Exercise:
Search the entries for the word "String" and copy each line that has it.

Recorded data

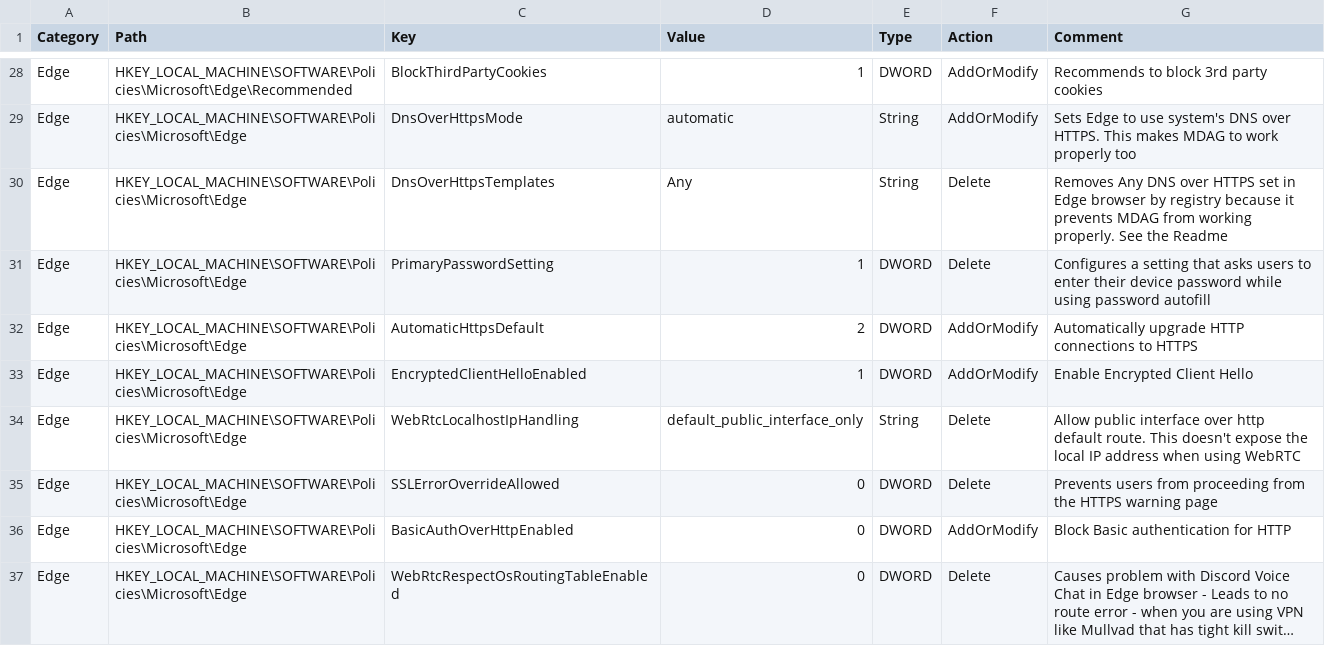
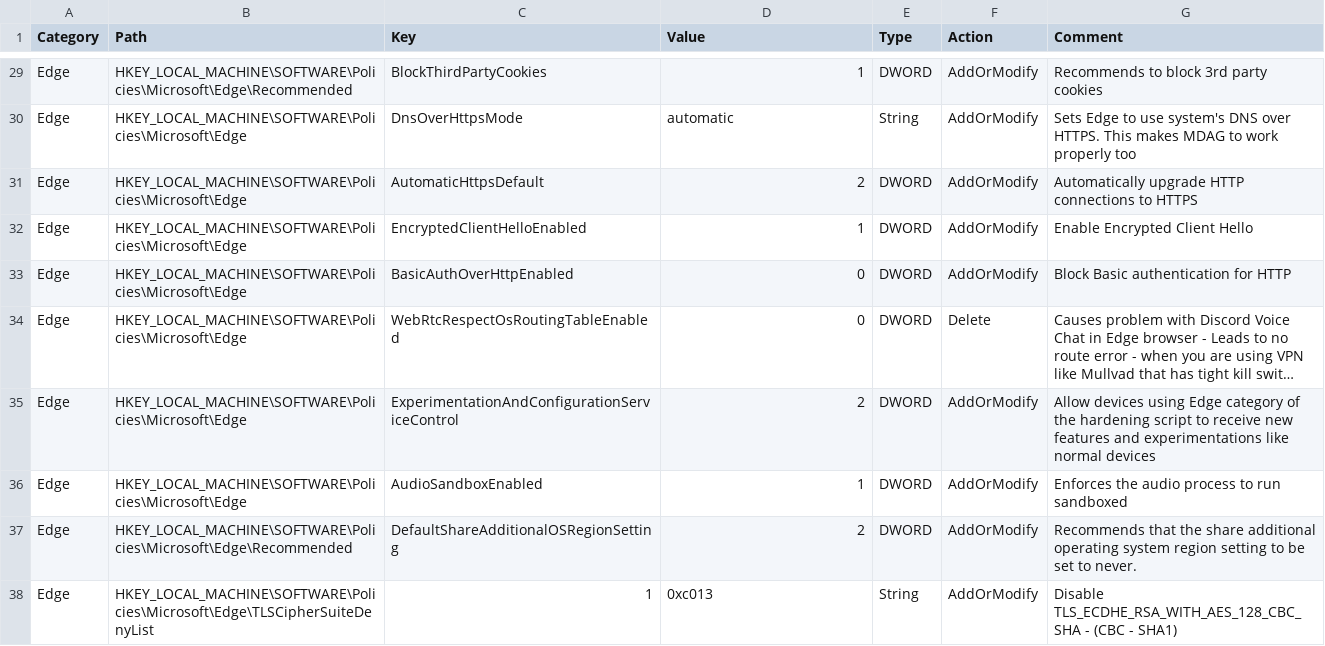
Before and after one commit to HotCakeX/Harden-Windows-Security, a CSV file: Harden-Windows-Security Module/Main files/Resources/Registry.csv, drawn as a sheet; only a part is shown, gaps mark what is left out; the shorter side is filled out with more unchanged rows; long unchanged cells end in …; removed rows and columns are numbered as before the commit, all else as after; the diff covers the shown part only; the diff names each change by its address in the sheet, - before the commit and + after, or states it on an @@ line.

Commit message:
Cleaned up the Registry csv file
Removed the keys marked as Delete. They were there as an automated clean up when each of their categories were run so that the user wouldn't need to manually remove the decommissioned policies.

Also set the SpecialPollInterval to Delete now as it's no longer relevant and will automatically be removed when user runs the Miscellaneous category for automated cleanup.

```diff
--- a/Harden-Windows-Security Module/Main files/Resources/Registry.csv
+++ b/Harden-Windows-Security Module/Main files/Resources/Registry.csv
-row 30: Edge | HKEY_LOCAL_MACHINE\SOFTWARE\Policies\Microsoft\Edge | DnsOverHttpsTemplates | Any | String | Delete | Removes Any DNS over HTTPS set in Edge browser by registry because it prevents MDAG from working properly. See the Readme
-row 31: Edge | HKEY_LOCAL_MACHINE\SOFTWARE\Policies\Microsoft\Edge | PrimaryPasswordSetting | 1 | DWORD | Delete | Configures a setting that asks users to enter their device password while using password autofill
-row 34: Edge | HKEY_LOCAL_MACHINE\SOFTWARE\Policies\Microsoft\Edge | WebRtcLocalhostIpHandling | default_public_interface_only | String | Delete | Allow public interface over http default route. This doesn't expose the local IP address when using WebRTC
-row 35: Edge | HKEY_LOCAL_MACHINE\SOFTWARE\Policies\Microsoft\Edge | SSLErrorOverrideAllowed | 0 | DWORD | Delete | Prevents users from proceeding from the HTTPS warning page
```
Also changed, not shown: 1 added row and 2 removed rows elsewhere in this file.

Answer to this exercise:
-row 30: Edge | HKEY_LOCAL_MACHINE\SOFTWARE\Policies\Microsoft\Edge | DnsOverHttpsTemplates | Any | String | Delete | Removes Any DNS over HTTPS set in Edge browser by registry because it prevents MDAG from working properly. See the Readme
-row 34: Edge | HKEY_LOCAL_MACHINE\SOFTWARE\Policies\Microsoft\Edge | WebRtcLocalhostIpHandling | default_public_interface_only | String | Delete | Allow public interface over http default route. This doesn't expose the local IP address when using WebRTC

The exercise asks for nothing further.